Want to practice at home? That's great!  Here are some guidelines to help you stay safe.  

Written by Joanie Garcia, Program Director of Flagstaff Aerial Arts.  

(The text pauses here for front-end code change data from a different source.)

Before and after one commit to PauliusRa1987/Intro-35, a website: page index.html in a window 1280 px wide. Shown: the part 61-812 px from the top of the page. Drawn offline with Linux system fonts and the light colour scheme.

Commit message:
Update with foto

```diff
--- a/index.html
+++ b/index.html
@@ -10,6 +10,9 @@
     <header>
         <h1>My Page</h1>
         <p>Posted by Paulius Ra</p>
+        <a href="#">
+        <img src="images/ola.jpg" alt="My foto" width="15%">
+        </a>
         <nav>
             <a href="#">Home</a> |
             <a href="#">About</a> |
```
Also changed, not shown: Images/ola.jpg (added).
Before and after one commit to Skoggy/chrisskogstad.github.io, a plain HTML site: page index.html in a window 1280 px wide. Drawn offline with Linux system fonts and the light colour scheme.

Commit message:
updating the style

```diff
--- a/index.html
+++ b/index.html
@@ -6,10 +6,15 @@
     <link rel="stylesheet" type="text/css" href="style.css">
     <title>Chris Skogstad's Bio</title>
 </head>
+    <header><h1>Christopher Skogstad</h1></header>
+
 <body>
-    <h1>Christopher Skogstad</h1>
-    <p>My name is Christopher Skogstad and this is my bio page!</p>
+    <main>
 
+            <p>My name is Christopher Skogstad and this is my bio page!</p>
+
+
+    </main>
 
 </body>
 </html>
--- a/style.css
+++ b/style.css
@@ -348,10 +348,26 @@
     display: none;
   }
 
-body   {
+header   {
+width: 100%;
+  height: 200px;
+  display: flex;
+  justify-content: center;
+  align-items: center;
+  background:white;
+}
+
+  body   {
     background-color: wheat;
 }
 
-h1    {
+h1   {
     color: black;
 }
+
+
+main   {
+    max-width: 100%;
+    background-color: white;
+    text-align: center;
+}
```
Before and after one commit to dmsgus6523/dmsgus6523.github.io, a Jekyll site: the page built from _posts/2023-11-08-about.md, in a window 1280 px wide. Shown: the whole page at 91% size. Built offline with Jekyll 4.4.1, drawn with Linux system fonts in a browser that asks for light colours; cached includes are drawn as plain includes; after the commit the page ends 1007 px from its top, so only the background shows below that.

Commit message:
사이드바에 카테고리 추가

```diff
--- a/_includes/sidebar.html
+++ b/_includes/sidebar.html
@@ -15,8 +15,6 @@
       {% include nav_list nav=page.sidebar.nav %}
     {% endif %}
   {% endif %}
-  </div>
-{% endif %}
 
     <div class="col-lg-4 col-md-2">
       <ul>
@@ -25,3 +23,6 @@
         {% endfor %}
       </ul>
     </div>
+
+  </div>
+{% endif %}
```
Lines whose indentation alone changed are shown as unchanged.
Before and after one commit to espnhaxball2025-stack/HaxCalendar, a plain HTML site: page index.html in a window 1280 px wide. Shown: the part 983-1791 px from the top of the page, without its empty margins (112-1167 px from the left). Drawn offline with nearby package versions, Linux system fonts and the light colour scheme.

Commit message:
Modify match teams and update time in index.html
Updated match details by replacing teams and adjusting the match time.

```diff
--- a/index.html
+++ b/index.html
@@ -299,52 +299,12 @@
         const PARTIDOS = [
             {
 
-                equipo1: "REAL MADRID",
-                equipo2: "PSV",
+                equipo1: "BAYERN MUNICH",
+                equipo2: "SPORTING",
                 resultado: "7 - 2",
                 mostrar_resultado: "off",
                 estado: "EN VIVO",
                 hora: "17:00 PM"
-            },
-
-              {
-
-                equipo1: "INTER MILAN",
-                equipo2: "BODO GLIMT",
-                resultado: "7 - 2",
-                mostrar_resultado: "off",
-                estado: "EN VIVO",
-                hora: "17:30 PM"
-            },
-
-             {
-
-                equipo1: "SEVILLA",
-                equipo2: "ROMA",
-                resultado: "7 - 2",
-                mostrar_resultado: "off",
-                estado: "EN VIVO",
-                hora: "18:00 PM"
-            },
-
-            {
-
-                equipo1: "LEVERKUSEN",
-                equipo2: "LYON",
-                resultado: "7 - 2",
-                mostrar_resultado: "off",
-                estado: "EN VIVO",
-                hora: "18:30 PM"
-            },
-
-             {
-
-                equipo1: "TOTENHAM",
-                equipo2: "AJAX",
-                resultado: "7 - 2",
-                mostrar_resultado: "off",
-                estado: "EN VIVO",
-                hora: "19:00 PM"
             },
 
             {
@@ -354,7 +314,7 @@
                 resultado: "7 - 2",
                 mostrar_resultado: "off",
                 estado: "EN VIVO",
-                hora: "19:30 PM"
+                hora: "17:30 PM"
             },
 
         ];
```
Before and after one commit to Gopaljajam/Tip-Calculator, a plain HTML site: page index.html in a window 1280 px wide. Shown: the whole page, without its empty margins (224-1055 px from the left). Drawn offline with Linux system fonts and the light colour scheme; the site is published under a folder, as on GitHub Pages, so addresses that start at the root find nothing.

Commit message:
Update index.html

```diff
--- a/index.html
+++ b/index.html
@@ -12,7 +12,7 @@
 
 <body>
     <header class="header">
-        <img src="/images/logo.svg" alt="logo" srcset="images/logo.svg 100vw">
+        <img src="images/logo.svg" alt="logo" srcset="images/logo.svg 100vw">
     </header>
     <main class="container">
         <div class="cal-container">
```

  • Use The Right Gear. Order equipment from a reputable source such as Aircat Aerial Arts or Aerial Essentials. Do not use materials from the hardware store.  Inspect your gear regularly.  
  • Rig only from load bearing beams.  Use a protective barrier such as a carpet swath wrapped around your beam to protect your spanset/polyester round sling from wear and tear.  Make sure that the beam you rig from is load tested to 1,000 lbs.  
  • Never practice aerial without an enveloping mat underneath.  Before considering how much it will cost to purchase a home setup, be sure to take into account the cost of an 8 inch enveloping mat.  You can make your own mat cover and order 8" thick foam to make it more affordable, but don't skip the mat! You can get a mat from matsmatsmats.com for $318. Your head and spine is worth $319, isn't it? Yes it is.  
  • Training: Instruction will help you avoid costly injuries.  The most common injury in aerial arts is to the shoulder.  Working with an aerial instructor not only will improve your form but it will insure that you learn proper body technique to stay safe in the air.  I started out training by myself as a young aerialist because I lived 8 hours away from the closest training facility.  The first year I did aerial arts I caused some significant damage to my shoulders.  I can never undo the damage I did that year, but when I started training with an instructor, I noticed a dramatic difference not only in my ability but also in my quality of movement and reduction of shoulder pain.  You can learn aerial arts on your own, but you will learn much more and have a more quality experience learning from trained professionals.    
  • Learning by watching videos: We all love watching videos! The more you train with a professionally trained aerial instructor, the more you will SEE when you are watching those videos.  Before trying things out on your own, share videos with your instructor and start a conversation. How was their shoulder rotation? How did their hip placement keep their body engaged in that silk wrap?  Was the performer I saw on Youtube doing this move safely and correctly?   The more you work with a trained professional, the more you will understand the body mechanics of aerial technique and learn how to stay safe when testing out the moves you see.  You will learn if you are ready to execute the moves you see in your videos in a safe and healthy way.  Your instructor will also have an opportunity to let you know if they do not feel that you are ready to try the move you saw in the video.  Do not try out new moves alone and without the supervision of a trained instructor.  It's not worth it! Here's a great article from our friends at Versatile Arts in Seattle, WA about learning from Youtube.  

Additional Resources:

http://www.delberthall.com/ - subscribe to Delbert's super educational rigging newsletters. They are amazing! 

https://aerialessentials.com/index.php?route=information/information&information_id=12 - more resources on rigging

http://www.paperdollmilitia. com/Aerial_ABCs.html - shoulder and aerial body technique tutorials from our buds, Paper Doll Militia